With the right technology, strategies, and planning, indie artists can record and produce amazing music anywhere. Read the post
The fifth and final chapter in our series on maximizing music revenue with your songwriting and recording focuses on the various final versions and formats you can create and the different ways you can promote and earn money with them. Read the post.
In part three of our series on making money with your songwriting and recording, we explore ideas to restructure how you record music so you can make more money from the recording process. Read the post.
While Nashville tuning uses the same notes as a standard guitar tuning, used by itself and in layers with other guitars, this tuning can bring an articulate presence to a recording. Read the post.
In part two of our series on maximizing your recording studio income, we focus on the raw sounds you’ve created and how you can monetize them. Read the post.
We’ll help you plan and organize all the events and decisions that go into making an album — from day one in the studio to your continuing sales and promotion efforts. Read the post.
As a vocalist, there are techniques you can employ and routines you can follow to make sure you’re sounding your absolute best. Matt Ramsey gives advice on how to prepare your voice for a big recording. Read the post.
A return to regular activities might mean you’ll be stepping into a recording studio for the first time in many months. Keep these tips in mind as you prepare for your recording session.
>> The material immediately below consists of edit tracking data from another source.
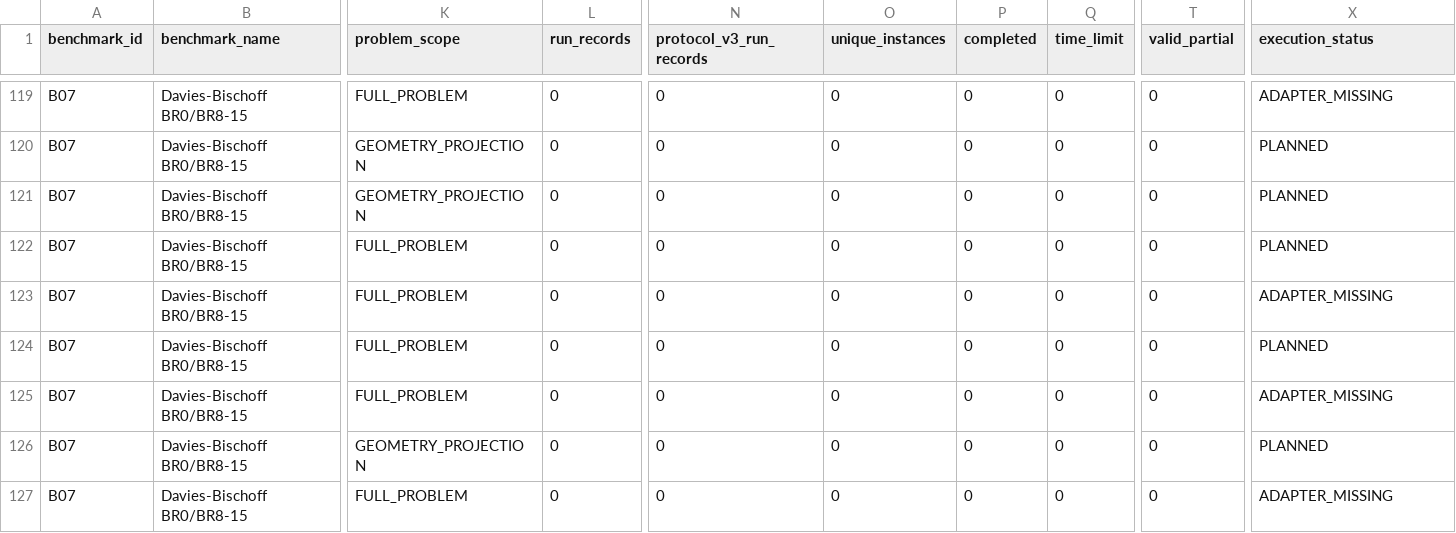
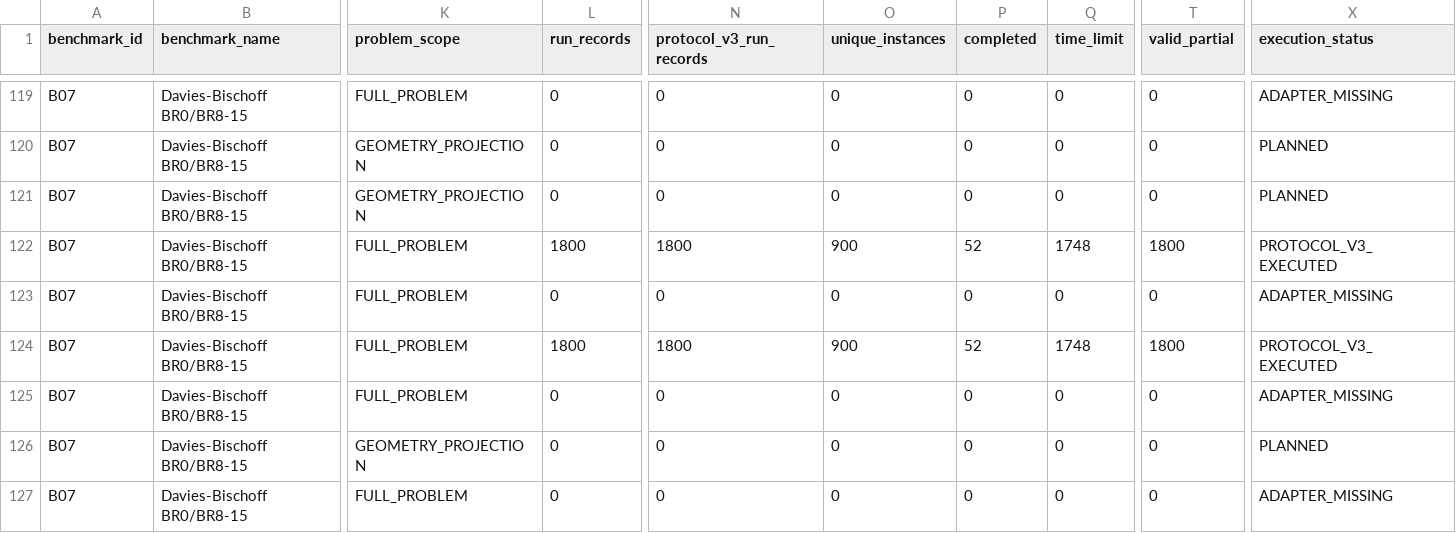
Before and after one commit to hansbug-research/3d-packing-solver-study, a CSV file: results/comprehensive/coverage.csv, drawn as a sheet; only a part is shown, gaps mark what is left out; the diff names each change by its address in the sheet, - before the commit and + after, or states it on an @@ line.

```diff
--- a/results/comprehensive/coverage.csv
+++ b/results/comprehensive/coverage.csv
-L122 (run_records): 0
+L122 (run_records): 1800
-N122 (protocol_v3_run_records): 0
+N122 (protocol_v3_run_records): 1800
-O122 (unique_instances): 0
+O122 (unique_instances): 900
-P122 (completed): 0
+P122 (completed): 52
-Q122 (time_limit): 0
+Q122 (time_limit): 1748
-T122 (valid_partial): 0
+T122 (valid_partial): 1800
-X122 (execution_status): PLANNED
+X122 (execution_status): PROTOCOL_V3_EXECUTED
-L124 (run_records): 0
+L124 (run_records): 1800
-N124 (protocol_v3_run_records): 0
+N124 (protocol_v3_run_records): 1800
-O124 (unique_instances): 0
+O124 (unique_instances): 900
-P124 (completed): 0
+P124 (completed): 52
-Q124 (time_limit): 0
+Q124 (time_limit): 1748
-T124 (valid_partial): 0
+T124 (valid_partial): 1800
-X124 (execution_status): PLANNED
+X124 (execution_status): PROTOCOL_V3_EXECUTED
```
Also changed, not shown: results/comprehensive/rankings/volume-knapsack.csv, 25 other files.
Read the post.
There are lots of common-sense things you should do as a vocalist to keep your instrument in top shape to perform, and as performance opportunities will be returning soon, it’s worth reminding ourselves of some of the basics. Read the post.
We’re still in various stages of lockdown, so this February, why not sign up for the RPM Challenge or February Album Writing Month and create an entire album of new music in 28 days? Read the post.
Recognize the signs and control your activities before, during, and after a studio session to minimize ear fatigue and get your best results from your recording. Read the post.
Over the next few weeks, I’ll dive into what points and when a producer should get point. But let’s start with the basics: What is the difference between a producer and an engineer? Read the post.
So much about recording saxophone and other reed instruments depends on the player, the room, the mics, the style of play, and how the track fits into the song overall. Here are some recording tips from a veteran producer. Read the post.
Bobby Borg talks with Maurizio De Togni to compare Avid’s Pro Tools software with Apple’s Logic Pro based on price, usability, and compatibility — with a focus on the independent artist. Read the post.
When you’re ready to add violin, cello, or other orchestral strings to your recordings, these tips will get you off the ground and help you communicate and harness the creativity of your collaborators. Read the post.